But the New York congresswoman stands by her criticism, pointing out the tech giant's history of not paying employees a "living wage."

After Rep. Alexandria Ocasio-Cortez (D-N.Y.) accused Amazon of paying its employees “starvation wages” while its CEO Jeff Bezos enjoys the billionaire life, the tech giant pushed back, calling the congresswoman’s remarks “absurd” and “just wrong.”

Speaking with ABC News’ “This Week” on Sunday, Ocasio-Cortez suggested Amazon was not fairly compensating its employees while Bezos, who has a net worth of roughly $118 billion, continues to fatten his coffers.

The freshman congresswoman clarified that she doesn’t care if Bezos is a billionaire as long as Amazon pays its workers a “living wage” and provides them with adequate benefits. But, she said, if Bezos’ wealth is “predicated on paying people starvation wages and stripping them of the ability to access health care,” then that’s a major problem.

Amazon hit back on Monday, saying in a tweet that it was “a leader on pay at $15 min wage + full benefits from day one.”

Jay Carney, Amazon’s senior vice president of global corporate affairs, accused Ocasio-Cortez of “making stuff up about Amazon.” The company told CNN in a statement that the congresswoman’s allegations were “absurd.”

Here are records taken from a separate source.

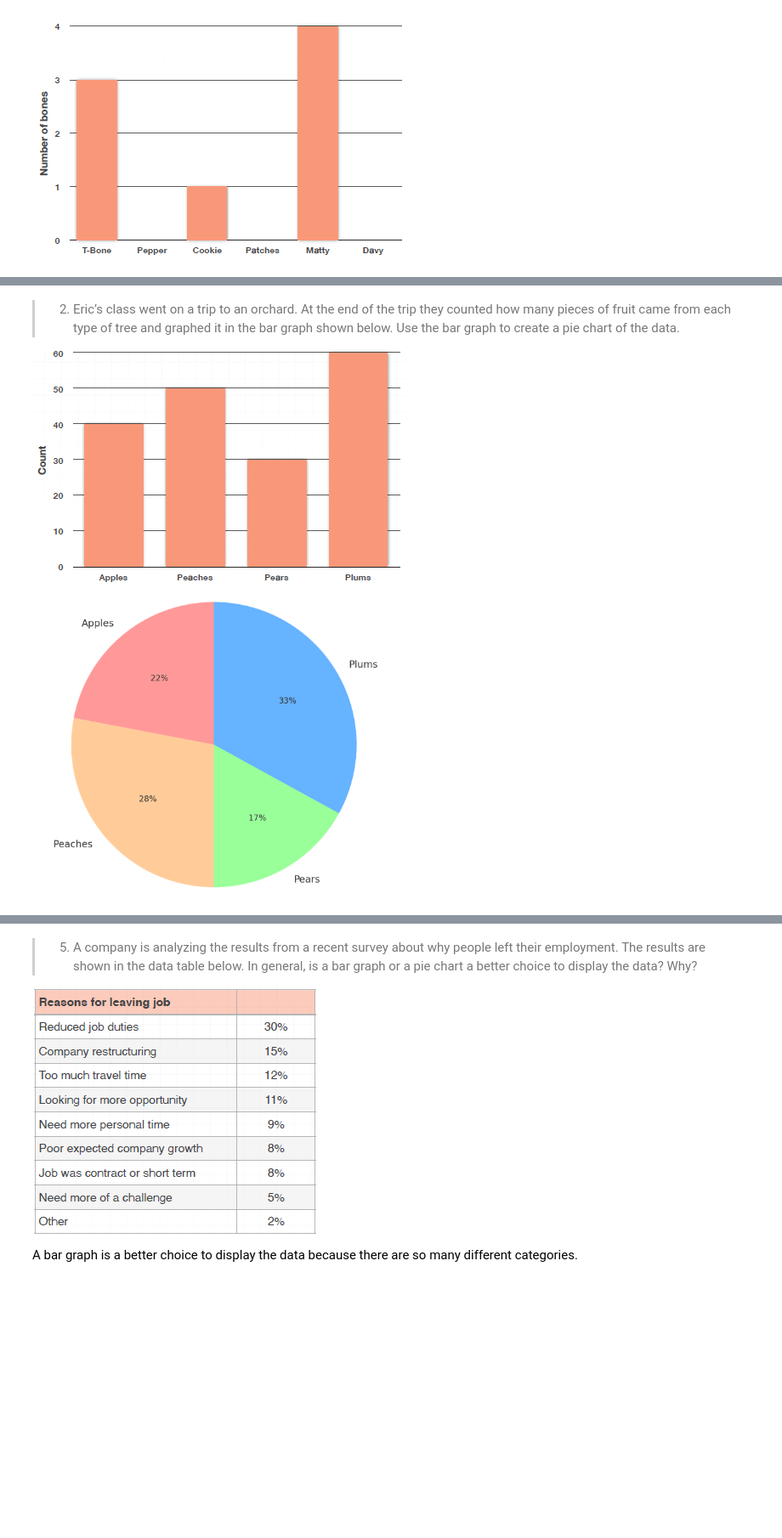
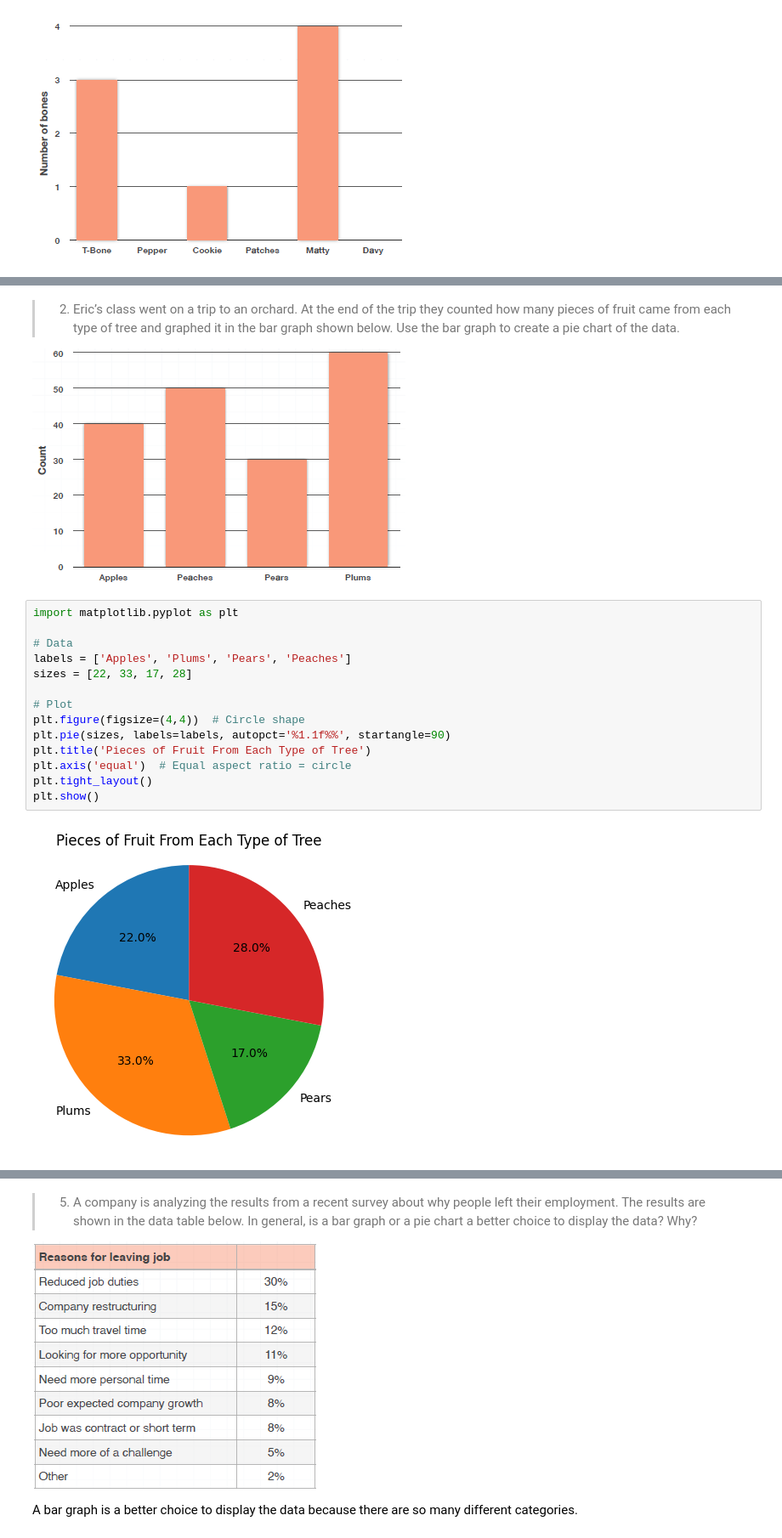
Before and after one commit to acasasis-dev/become-a-probability-n-statistics-master, a Jupyter notebook: bonus/section-02-visualizing-data/exercise-02-bar-graphs-n-pie-charts.ipynb, the cells around one changed output, grey strips where cells are left out. Shown at 85% size. Drawn from its saved outputs; the diff is of its cells as text; blank space fills up the shorter version.

```diff
--- a/bonus/section-02-visualizing-data/exercise-02-bar-graphs-n-pie-charts.ipynb
+++ b/bonus/section-02-visualizing-data/exercise-02-bar-graphs-n-pie-charts.ipynb
@@ -43,8 +52,22 @@ graphed it in the bar graph shown below. Use the bar graph to create a pie
 chart of the data.
 
 ![image.png](attachment:image.png)
-
-![image-2.png](attachment:image-2.png)
+# %%
+import matplotlib.pyplot as plt
+
+# Data
+labels = ['Apples', 'Plums', 'Pears', 'Peaches']
+sizes = [22, 33, 17, 28]
+
+# Plot
+plt.figure(figsize=(4,4))  # Circle shape
+plt.pie(sizes, labels=labels, autopct='%1.1f%%', startangle=90)
+plt.title('Pieces of Fruit From Each Type of Tree')
+plt.axis('equal')  # Equal aspect ratio = circle
+plt.tight_layout()
+plt.show()
+# %% [output]
+[figure, added]
 # %% [markdown]
 > 3. A tourist company took a survey of $600$ clients and asked them which
 Italian city they were most interested in visiting. How many clients said
```
Also changed, not shown: parts of 4 cells of this notebook.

But Ocasio-Cortez, a frequent critic of Amazon, had a rebuttal of her own.

She took issue with the company’s use of the term “from day one,” sharing a link on Twitter on Monday night to a Daily Beast story from September about Amazon employees living “paycheck to paycheck” and some relying on public assistance programs to make ends meet.

“If a person is working 40h/week & is paid so little that they need gov help to make ends meet, it’s not the person that’s a weight on our system ― it’s the company,” Ocasio-Cortez said.

Amazon raised its minimum wage to $15 per hour last year after facing public pressure to do so. The company said at the time that its public policy team would also begin lobbying for an increase in the federal minimum wage.

“We listened to our critics, thought hard about what we wanted to do, and decided we want to lead,” Bezos said in a statement of the wage increase. “We’re excited about this change and encourage our competitors and other large employers to join us.”